TASK ITEM | Repeat every line of the data exactly, but not the pictures.

RECORDS SUPPLIED |
════
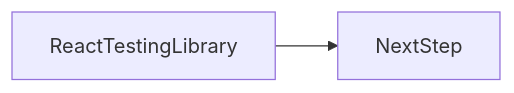
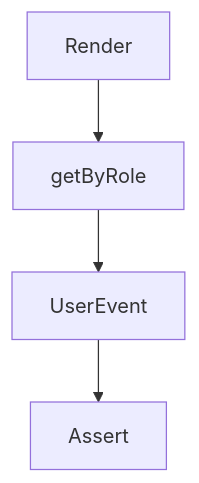
One commit to OmidJavaherii/Frontend-Engineering-Handbook changed the second of 2 diagrams in docs/en/16-testing/react-testing-library/index.md. Above: the diagram before and after it, drawn with Mermaid. The commit also changed other lines of this file and 461 other files, not shown here.

````diff
--- a/docs/en/16-testing/react-testing-library/index.md
+++ b/docs/en/16-testing/react-testing-library/index.md
@@ -95,4 +116,6 @@
 ```mermaid
-flowchart LR
-  concept[ReactTestingLibrary] --> nextStep[NextStep]
+flowchart TD
+  Render --> RoleQuery[getByRole]
+  RoleQuery --> UserEvent
+  UserEvent --> Assert
 ```
````
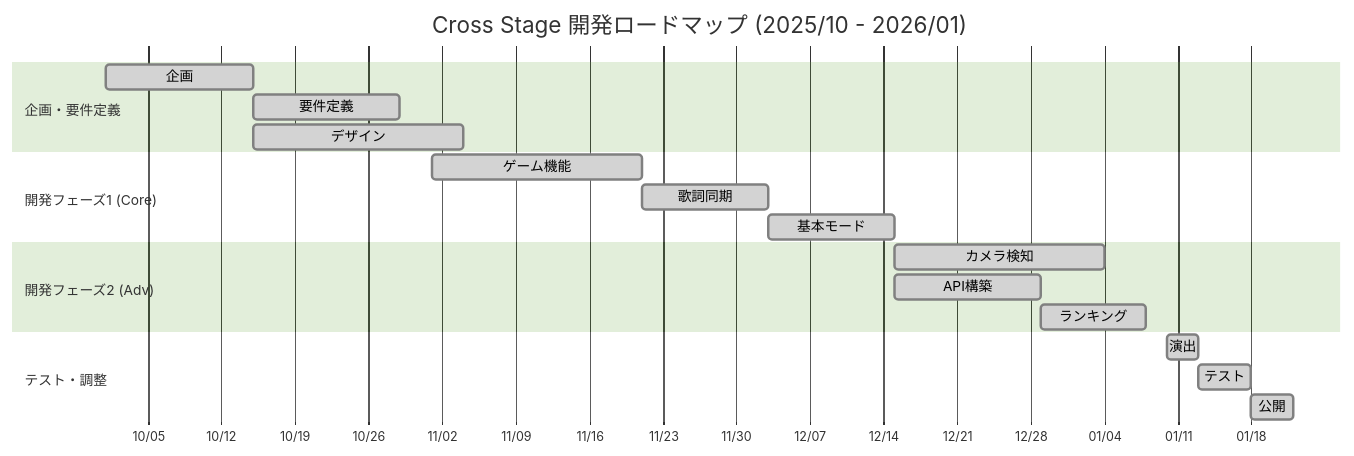
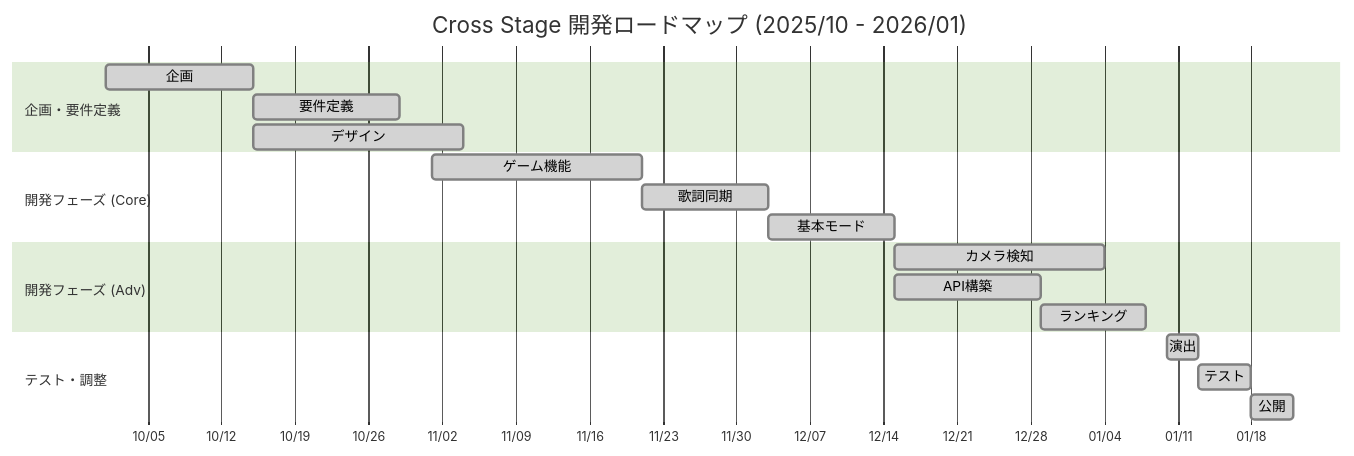
The sixth of 9 diagrams in README.md (syusyusyusyu/star), drawn with Mermaid (forest theme) before and after one commit.

Commit message:
fix: 開発フェーズのセクション名を統一

````diff
--- a/README.md
+++ b/README.md
@@ -193,26 +193,26 @@
 ```mermaid
 gantt
     title Cross Stage 開発ロードマップ (2025/10 - 2026/01)
     dateFormat  YYYY-MM-DD
     axisFormat %m/%d
     
     section 企画・要件定義
     企画               :done, a1, 2025-10-01, 14d
     要件定義           :done, a2, after a1, 14d
     デザイン           :done, a3, after a1, 20d
     
-    section 開発フェーズ1 (Core)
+    section 開発フェーズ (Core)
     ゲーム機能       :done, b1, 2025-11-01, 20d
     歌詞同期           :done, b2, after b1, 12d
     基本モード         :done, b3, after b2, 12d
     
-    section 開発フェーズ2 (Adv)
+    section 開発フェーズ (Adv)
     カメラ検知         :done, c1, after b3, 20d
     API構築            :done, c2, after b3, 14d
     ランキング         :done, c3, after c2, 10d
     
     section テスト・調整
     演出               :done, d1, 2026-01-10, 3d
     テスト             :done, d2, after d1, 5d
     公開               :done, d3, after d2, 4d
 ```
````
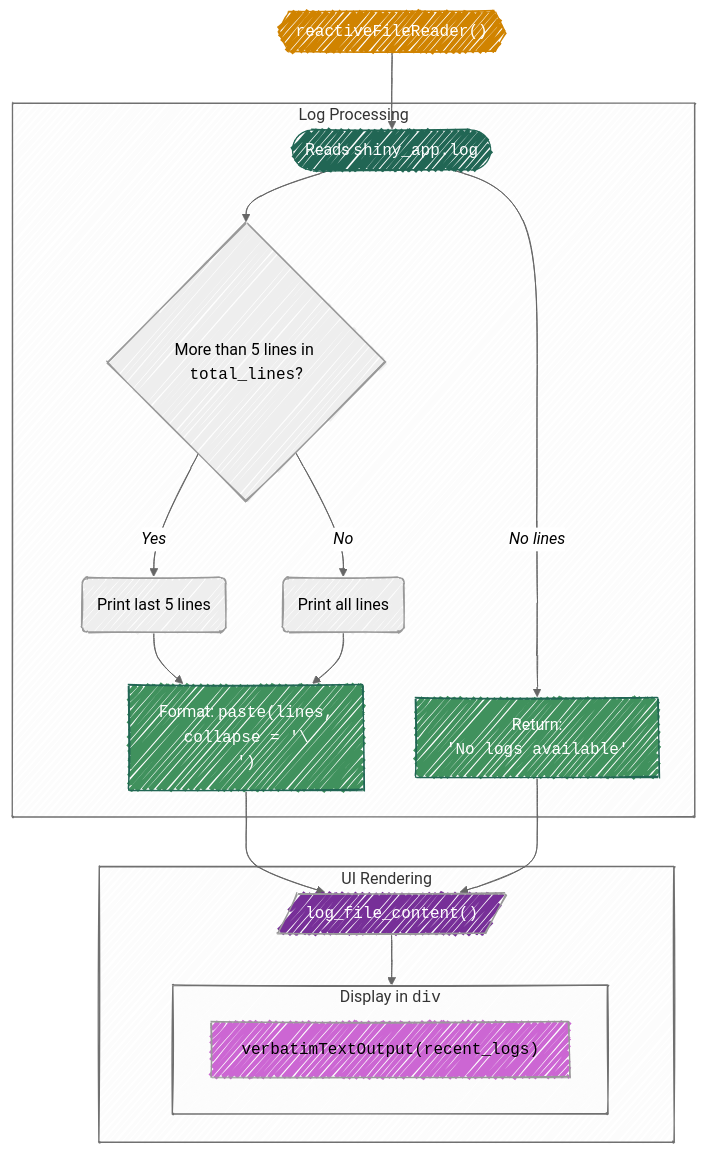
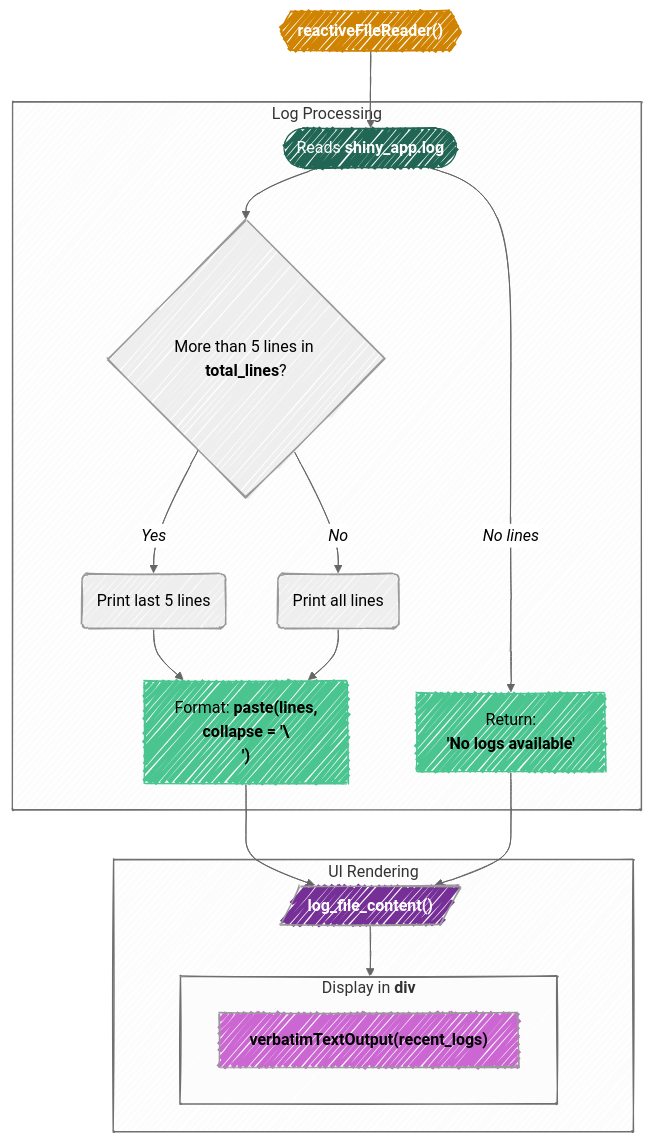
The third of 3 diagrams in app-log-r.qmd (mjfrigaard/do4ds-labs), drawn with Mermaid before and after one commit. The commit also changed other lines of this file and 38 other files, not shown here.

````diff
--- a/app-log-r.qmd
+++ b/app-log-r.qmd
@@ -606,47 +615,47 @@
 ```{mermaid}
 %%| fig-cap: 'Displaying logs'
 %%| fig-align: center
 %%| fig-width: 7.0
 %%{init: {'theme': 'neutral', 'look': 'handDrawn', 'themeVariables': { 'fontFamily': 'monospace'}}}%%
 
 flowchart TD
 
-  A{{"<code>reactiveFileReader()</code> "}}
+  A{{"<strong>reactiveFileReader()</strong> "}}
 
  subgraph LogProc["Log Processing"]
-        H(["Reads <code>shiny_app.log</code>"])
-        I{"More than 5 lines in <code>total_lines</code>?"}
+        H(["Reads <strong>shiny_app.log</strong>"])
+        I{"More than 5 lines in <strong>total_lines</strong>?"}
         J("Print last 5 lines")
         K("Print all lines")
-        L["Format: <code>paste(lines,</code><br><code>collapse = '\\n')</code>"]
-        M["Return:<br><code>'No logs available'</code>"]
+        L["Format: <strong>paste(lines,</strong><br><strong>collapse = '\\n')</strong>"]
+        M["Return:<br><strong>'No logs available'</strong>"]
   end
 
     A --> H
     H --> I
     I -- "<em>Yes</em" --> J
     I -- "<em>No</em>" --> K
     J --> L
     K --> L
     H -- "<em>No lines</em>"--> M
 
  subgraph UI["UI Rendering"]
-	 N[/"<code>log_file_content()</code>"/]
-	 subgraph P["Display in <code>div</code>"]
-		 O["<code>verbatimTextOutput(recent_logs)</code>"]
-	 end
+     N[/"<strong>log_file_content()</strong>"/]
+     subgraph P["Display in <strong>div</strong>"]
+         O["<strong>verbatimTextOutput(recent_logs)</strong>"]
+     end
   end
   
   L & M --> N
   N --> P
 
-  style A fill:#d08300,stroke:#d08300,color:#ffffff,rx:12,ry:12,text-align:center
-  style H fill:#216654,stroke:#216654,color:#ffffff,rx:12,ry:12,text-align:center
+  style A fill:#d08300,stroke:#d08300,color:#fff,rx:12,ry:12,text-align:center
+  style H fill:#216654,stroke:#216654,color:#fff,rx:12,ry:12,text-align:center
   
-  style L fill:#40915d,stroke:#216654,color:#ffffff,rx:12,ry:12
-  style M fill:#40915d,stroke:#216654,color:#ffffff,rx:12,ry:12
+  style L fill:#4ac590,stroke:#4ac590,color:#000,rx:12,ry:12
+  style M fill:#4ac590,stroke:#4ac590,color:#000,rx:12,ry:12
   
   style N fill:#772f98,color:#fff,text-align:center
-  style O fill:#cc66d3,color:000,text-align:center
+  style O fill:#cc66d3,color:#000,text-align:center
 
 ```
````
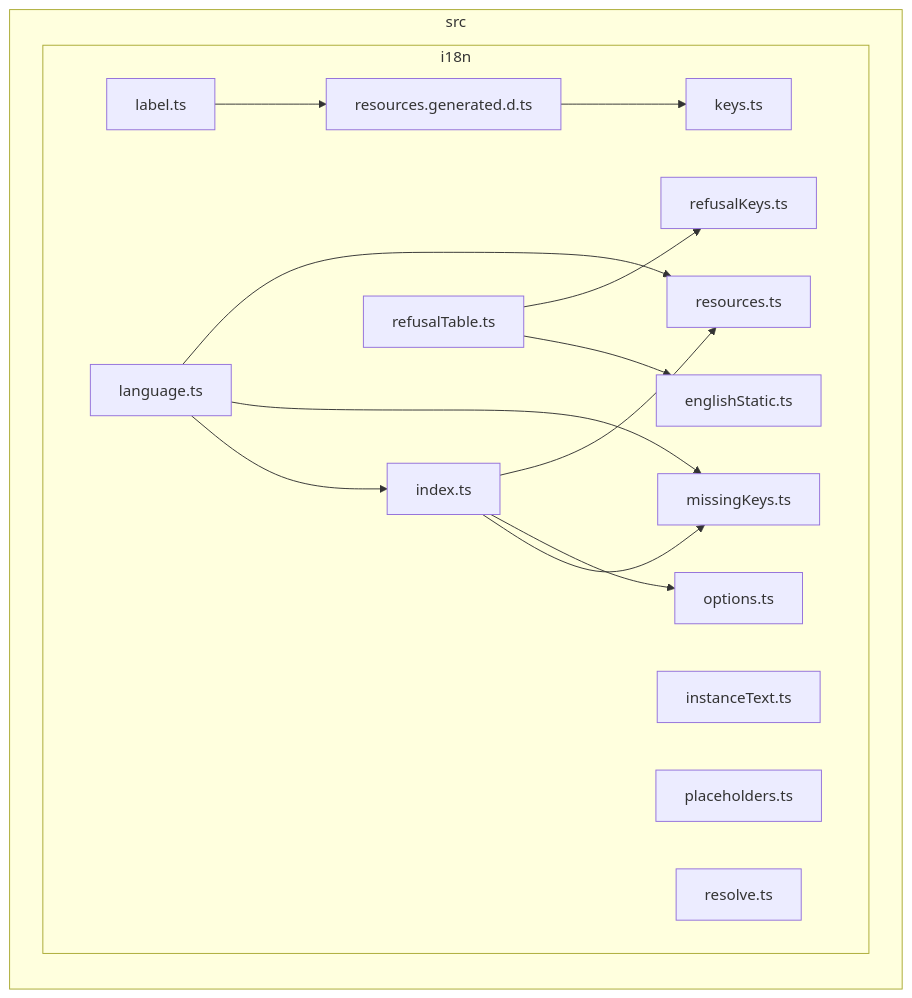
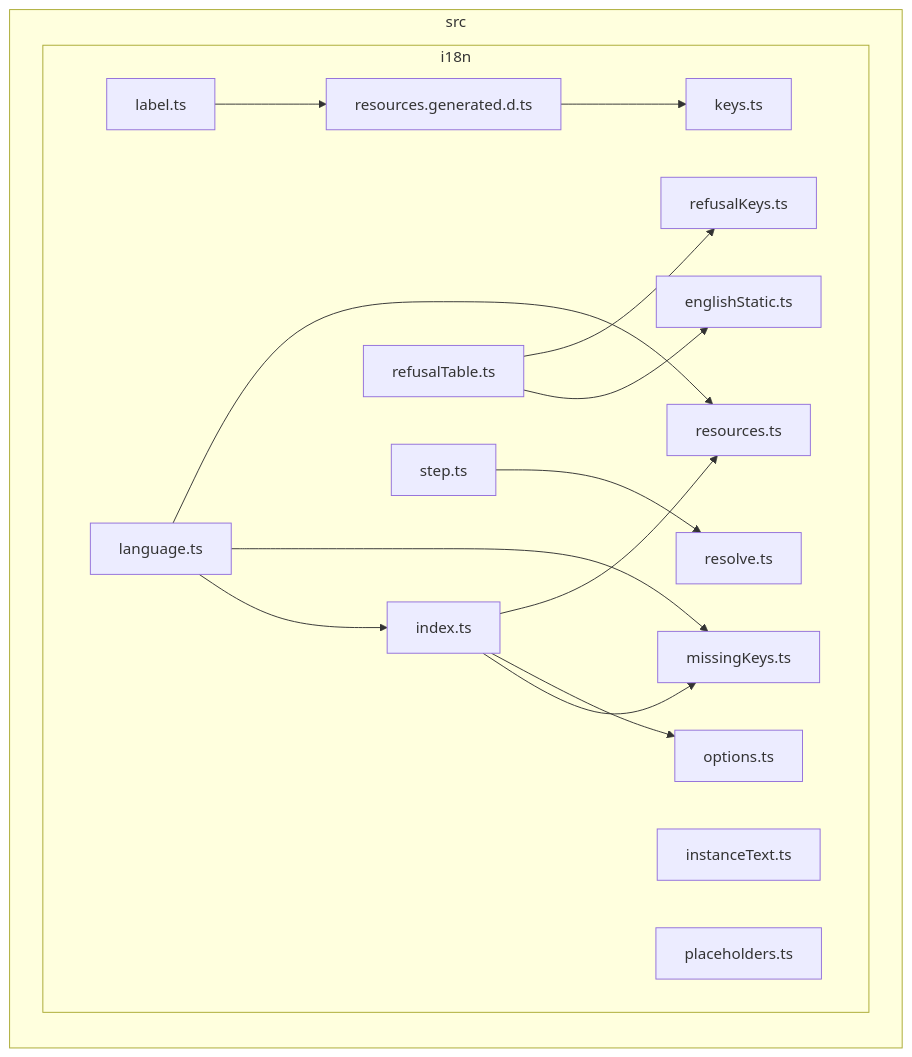
The diagram in docs/architecture/generated/front-modules/i18n.md (GonzaloZevallos/apostrophe), drawn with Mermaid before and after one commit.

Commit message:
Regenerate the front-modules doc for step.ts

````diff
--- a/docs/architecture/generated/front-modules/i18n.md
+++ b/docs/architecture/generated/front-modules/i18n.md
@@ -7,31 +7,33 @@
 ```mermaid
 flowchart LR
 subgraph src["src"]
   subgraph src_i18n["i18n"]
     src_i18n_englishStatic_ts["englishStatic.ts"]
     src_i18n_index_ts["index.ts"]
     src_i18n_instanceText_ts["instanceText.ts"]
     src_i18n_keys_ts["keys.ts"]
     src_i18n_label_ts["label.ts"]
     src_i18n_language_ts["language.ts"]
     src_i18n_missingKeys_ts["missingKeys.ts"]
     src_i18n_options_ts["options.ts"]
     src_i18n_placeholders_ts["placeholders.ts"]
     src_i18n_refusalKeys_ts["refusalKeys.ts"]
     src_i18n_refusalTable_ts["refusalTable.ts"]
     src_i18n_resolve_ts["resolve.ts"]
     src_i18n_resources_generated_d_ts["resources.generated.d.ts"]
     src_i18n_resources_ts["resources.ts"]
+    src_i18n_step_ts["step.ts"]
   end
 end
 src_i18n_index_ts-->src_i18n_missingKeys_ts
 src_i18n_index_ts-->src_i18n_options_ts
 src_i18n_index_ts-->src_i18n_resources_ts
 src_i18n_label_ts-->src_i18n_resources_generated_d_ts
 src_i18n_language_ts-->src_i18n_index_ts
 src_i18n_language_ts-->src_i18n_missingKeys_ts
 src_i18n_language_ts-->src_i18n_resources_ts
 src_i18n_refusalTable_ts-->src_i18n_englishStatic_ts
 src_i18n_refusalTable_ts-->src_i18n_refusalKeys_ts
 src_i18n_resources_generated_d_ts-->src_i18n_keys_ts
+src_i18n_step_ts-->src_i18n_resolve_ts
 ```
````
════
OUTPUT FOR THIS EXERCISE |
One commit to OmidJavaherii/Frontend-Engineering-Handbook changed the second of 2 diagrams in docs/en/16-testing/react-testing-library/index.md. Above: the diagram before and after it, drawn with Mermaid. The commit also changed other lines of this file and 461 other files, not shown here.

````diff
--- a/docs/en/16-testing/react-testing-library/index.md
+++ b/docs/en/16-testing/react-testing-library/index.md
@@ -95,4 +116,6 @@
 ```mermaid
-flowchart LR
-  concept[ReactTestingLibrary] --> nextStep[NextStep]
+flowchart TD
+  Render --> RoleQuery[getByRole]
+  RoleQuery --> UserEvent
+  UserEvent --> Assert
 ```
````
The sixth of 9 diagrams in README.md (syusyusyusyu/star), drawn with Mermaid (forest theme) before and after one commit.

Commit message:
fix: 開発フェーズのセクション名を統一

````diff
--- a/README.md
+++ b/README.md
@@ -193,26 +193,26 @@
 ```mermaid
 gantt
     title Cross Stage 開発ロードマップ (2025/10 - 2026/01)
     dateFormat  YYYY-MM-DD
     axisFormat %m/%d
     
     section 企画・要件定義
     企画               :done, a1, 2025-10-01, 14d
     要件定義           :done, a2, after a1, 14d
     デザイン           :done, a3, after a1, 20d
     
-    section 開発フェーズ1 (Core)
+    section 開発フェーズ (Core)
     ゲーム機能       :done, b1, 2025-11-01, 20d
     歌詞同期           :done, b2, after b1, 12d
     基本モード         :done, b3, after b2, 12d
     
-    section 開発フェーズ2 (Adv)
+    section 開発フェーズ (Adv)
     カメラ検知         :done, c1, after b3, 20d
     API構築            :done, c2, after b3, 14d
     ランキング         :done, c3, after c2, 10d
     
     section テスト・調整
     演出               :done, d1, 2026-01-10, 3d
     テスト             :done, d2, after d1, 5d
     公開               :done, d3, after d2, 4d
 ```
````
The third of 3 diagrams in app-log-r.qmd (mjfrigaard/do4ds-labs), drawn with Mermaid before and after one commit. The commit also changed other lines of this file and 38 other files, not shown here.

````diff
--- a/app-log-r.qmd
+++ b/app-log-r.qmd
@@ -606,47 +615,47 @@
 ```{mermaid}
 %%| fig-cap: 'Displaying logs'
 %%| fig-align: center
 %%| fig-width: 7.0
 %%{init: {'theme': 'neutral', 'look': 'handDrawn', 'themeVariables': { 'fontFamily': 'monospace'}}}%%
 
 flowchart TD
 
-  A{{"<code>reactiveFileReader()</code> "}}
+  A{{"<strong>reactiveFileReader()</strong> "}}
 
  subgraph LogProc["Log Processing"]
-        H(["Reads <code>shiny_app.log</code>"])
-        I{"More than 5 lines in <code>total_lines</code>?"}
+        H(["Reads <strong>shiny_app.log</strong>"])
+        I{"More than 5 lines in <strong>total_lines</strong>?"}
         J("Print last 5 lines")
         K("Print all lines")
-        L["Format: <code>paste(lines,</code><br><code>collapse = '\\n')</code>"]
-        M["Return:<br><code>'No logs available'</code>"]
+        L["Format: <strong>paste(lines,</strong><br><strong>collapse = '\\n')</strong>"]
+        M["Return:<br><strong>'No logs available'</strong>"]
   end
 
     A --> H
     H --> I
     I -- "<em>Yes</em" --> J
     I -- "<em>No</em>" --> K
     J --> L
     K --> L
     H -- "<em>No lines</em>"--> M
 
  subgraph UI["UI Rendering"]
-	 N[/"<code>log_file_content()</code>"/]
-	 subgraph P["Display in <code>div</code>"]
-		 O["<code>verbatimTextOutput(recent_logs)</code>"]
-	 end
+     N[/"<strong>log_file_content()</strong>"/]
+     subgraph P["Display in <strong>div</strong>"]
+         O["<strong>verbatimTextOutput(recent_logs)</strong>"]
+     end
   end
   
   L & M --> N
   N --> P
 
-  style A fill:#d08300,stroke:#d08300,color:#ffffff,rx:12,ry:12,text-align:center
-  style H fill:#216654,stroke:#216654,color:#ffffff,rx:12,ry:12,text-align:center
+  style A fill:#d08300,stroke:#d08300,color:#fff,rx:12,ry:12,text-align:center
+  style H fill:#216654,stroke:#216654,color:#fff,rx:12,ry:12,text-align:center
   
-  style L fill:#40915d,stroke:#216654,color:#ffffff,rx:12,ry:12
-  style M fill:#40915d,stroke:#216654,color:#ffffff,rx:12,ry:12
+  style L fill:#4ac590,stroke:#4ac590,color:#000,rx:12,ry:12
+  style M fill:#4ac590,stroke:#4ac590,color:#000,rx:12,ry:12
   
   style N fill:#772f98,color:#fff,text-align:center
-  style O fill:#cc66d3,color:000,text-align:center
+  style O fill:#cc66d3,color:#000,text-align:center
 
 ```
````
The diagram in docs/architecture/generated/front-modules/i18n.md (GonzaloZevallos/apostrophe), drawn with Mermaid before and after one commit.

Commit message:
Regenerate the front-modules doc for step.ts

````diff
--- a/docs/architecture/generated/front-modules/i18n.md
+++ b/docs/architecture/generated/front-modules/i18n.md
@@ -7,31 +7,33 @@
 ```mermaid
 flowchart LR
 subgraph src["src"]
   subgraph src_i18n["i18n"]
     src_i18n_englishStatic_ts["englishStatic.ts"]
     src_i18n_index_ts["index.ts"]
     src_i18n_instanceText_ts["instanceText.ts"]
     src_i18n_keys_ts["keys.ts"]
     src_i18n_label_ts["label.ts"]
     src_i18n_language_ts["language.ts"]
     src_i18n_missingKeys_ts["missingKeys.ts"]
     src_i18n_options_ts["options.ts"]
     src_i18n_placeholders_ts["placeholders.ts"]
     src_i18n_refusalKeys_ts["refusalKeys.ts"]
     src_i18n_refusalTable_ts["refusalTable.ts"]
     src_i18n_resolve_ts["resolve.ts"]
     src_i18n_resources_generated_d_ts["resources.generated.d.ts"]
     src_i18n_resources_ts["resources.ts"]
+    src_i18n_step_ts["step.ts"]
   end
 end
 src_i18n_index_ts-->src_i18n_missingKeys_ts
 src_i18n_index_ts-->src_i18n_options_ts
 src_i18n_index_ts-->src_i18n_resources_ts
 src_i18n_label_ts-->src_i18n_resources_generated_d_ts
 src_i18n_language_ts-->src_i18n_index_ts
 src_i18n_language_ts-->src_i18n_missingKeys_ts
 src_i18n_language_ts-->src_i18n_resources_ts
 src_i18n_refusalTable_ts-->src_i18n_englishStatic_ts
 src_i18n_refusalTable_ts-->src_i18n_refusalKeys_ts
 src_i18n_resources_generated_d_ts-->src_i18n_keys_ts
+src_i18n_step_ts-->src_i18n_resolve_ts
 ```
````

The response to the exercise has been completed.